Whether it's the hassle of crowds or money issues after Hurricane Sandy, some Greenburgh residents won't be participating in Black Friday this year.
Whether it's the hassle of crowds or money issues after Hurricane Sandy, some Greenburgh residents won't be participating in Black Friday this year. Photo Credit: Samantha Kramer
Michelle Lopez, of Irvington, said she plans on going shopping on Black Friday, even if it means getting up early and waiting in long lines.
Michelle Lopez, of Irvington, said she plans on going shopping on Black Friday, even if it means getting up early and waiting in long lines. Photo Credit: Samantha Kramer

GREENBURGH, N.Y. — Getting up at 4 a.m. to muscle through crowds and wait in long lines isn't a very pleasing idea to John Ford -  even if it means saving a little extra cash while shopping in Greenburgh on Black Friday.

The shopping holiday draws millions out to the stores during early-morning hours every year, but for some, the savings simply aren't worth the trouble.

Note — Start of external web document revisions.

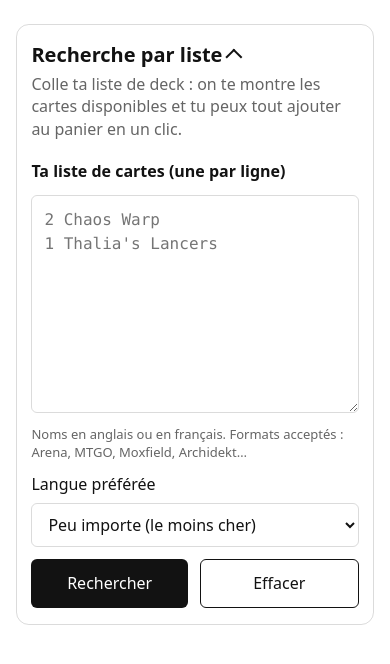
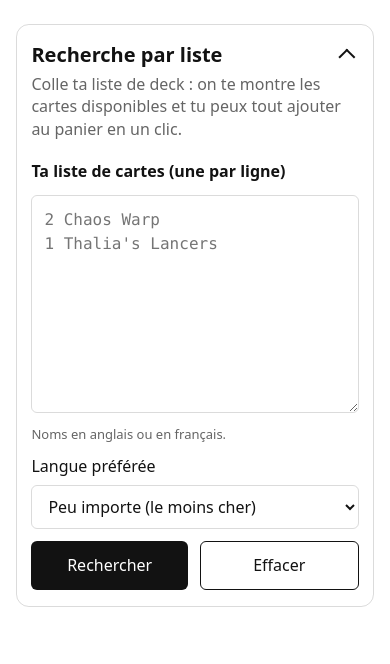
Before and after one commit to HugoPerrin-97460/Wotwc, a Node server app: page / in a window 390 px wide. Shown: the top 664 px of the page. Run offline with Node 20, Linux system fonts and the light colour scheme.

Commit message:
Align the panel chevron right on mobile and shorten the hint
On phones the collapse chevron now sits at the right edge of the panel
instead of right after the heading. The hint under the list keeps only
"Noms en anglais ou en français." without the list of accepted formats.

Co-Authored-By: Claude Opus 5.5 <noreply@anthropic.com>
Claude-Session: https://claude.ai/code/session_013LzQbeQXpWy6eTe7wHi2ME

```diff
--- a/assets/deck-list-search.css
+++ b/assets/deck-list-search.css
@@ -232,6 +232,9 @@
 
 @media (max-width: 749px) {
   .dls__panel { padding: 1rem 0.9rem; }
+  /* Chevron calé à droite de l'encadré */
+  .dls__title { justify-content: space-between; }
+  .dls__title::after { flex: none; margin-inline-end: 0.25rem; }
   .dls__actions > * { flex: 1 1 0; justify-content: center; }
   .dls__select { flex: 1 1 100%; }
   .dls__variant { padding: 0.6rem 0.7rem; gap: 0.6rem; }
--- a/dev/index.html
+++ b/dev/index.html
@@ -34,7 +34,7 @@
           <label class="dls__label" for="dls-input">Ta liste de cartes (une par ligne)</label>
           <textarea id="dls-input" class="dls__textarea" data-dls-input rows="8" spellcheck="false" autocomplete="off" autocorrect="off" autocapitalize="off"
             placeholder="2 Chaos Warp&#10;1 Thalia's Lancers"></textarea>
-          <p class="dls__hint">Noms en anglais ou en français. Formats acceptés : Arena, MTGO, Moxfield, Archidekt…</p>
+          <p class="dls__hint">Noms en anglais ou en français.</p>
           <div class="dls__options">
             <label for="dls-lang">Langue préférée</label>
             <select id="dls-lang" class="dls__select" data-dls-lang>
--- a/sections/deck-list-search.liquid
+++ b/sections/deck-list-search.liquid
@@ -62,7 +62,7 @@
             autocapitalize="off"
             placeholder="4 Lightning Bolt&#10;2x Chaos Warp&#10;1 Distorsion chaotique&#10;1 Fire // Ice (MH2) 290"
           ></textarea>
-          <p class="dls__hint">Noms en anglais ou en français. Formats acceptés : Arena, MTGO, Moxfield, Archidekt… (« 4 Nom », « 4x Nom », « Nom x4 »).</p>
+          <p class="dls__hint">Noms en anglais ou en français.</p>
           <div class="dls__options">
             <label for="dls-lang-{{ section.id }}">Langue préférée</label>
             <select id="dls-lang-{{ section.id }}" class="dls__select" data-dls-lang>
```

"They put a few TVs on sale, and people kill themselves to get them," Ford said. "Not me. It's too stressful and really not worth it."

Greenburgh retail stores including Bed, Bath and Beyond will open their doors early at 6 a.m. for their usual price-slashing sales. But some Black Friday deals will start even earlier — Best Buy will open at midnight and Kmart will open its doors at 8 p.m. Thanksgiving.

Katherine Wilson of Mount Pleasant said she hasn't seen the usual hype for Black Friday like in past years, and blames it on Hurricane Sandy. The storm's victims are still busy struggling to recover and don't have time — or money — to worry about the holidays yet, she said.

"I've got a bunch of family evacuees from Long Island staying with me. They still don't have power," Wilson said. "Part of the issue is nobody's even thinking ahead for the holidays."

And according to an article in The New York Times , the retail industry has already taken a hit since the hurricane. In October, sales fell for the first time in three months by 0.3 percent, and car dealerships like the Ford Motor Corporation and Toyota estimated losing between 25,000 to 30,000 in sales after Sandy, the Times reported.

But the hassle and sleep loss is worth it to Irvington resident Michelle Lopez, who, like she does every year, plans to brave Black Friday once again. It's all about where you go, she said — the outlets are always too busy, so this year she's heading to the Palisades  Center mall in West Nyack.

"I never go for anything specific. I usually see if I can find anything extra for my family, like shoes and clothes, that are on sale," Lopez said.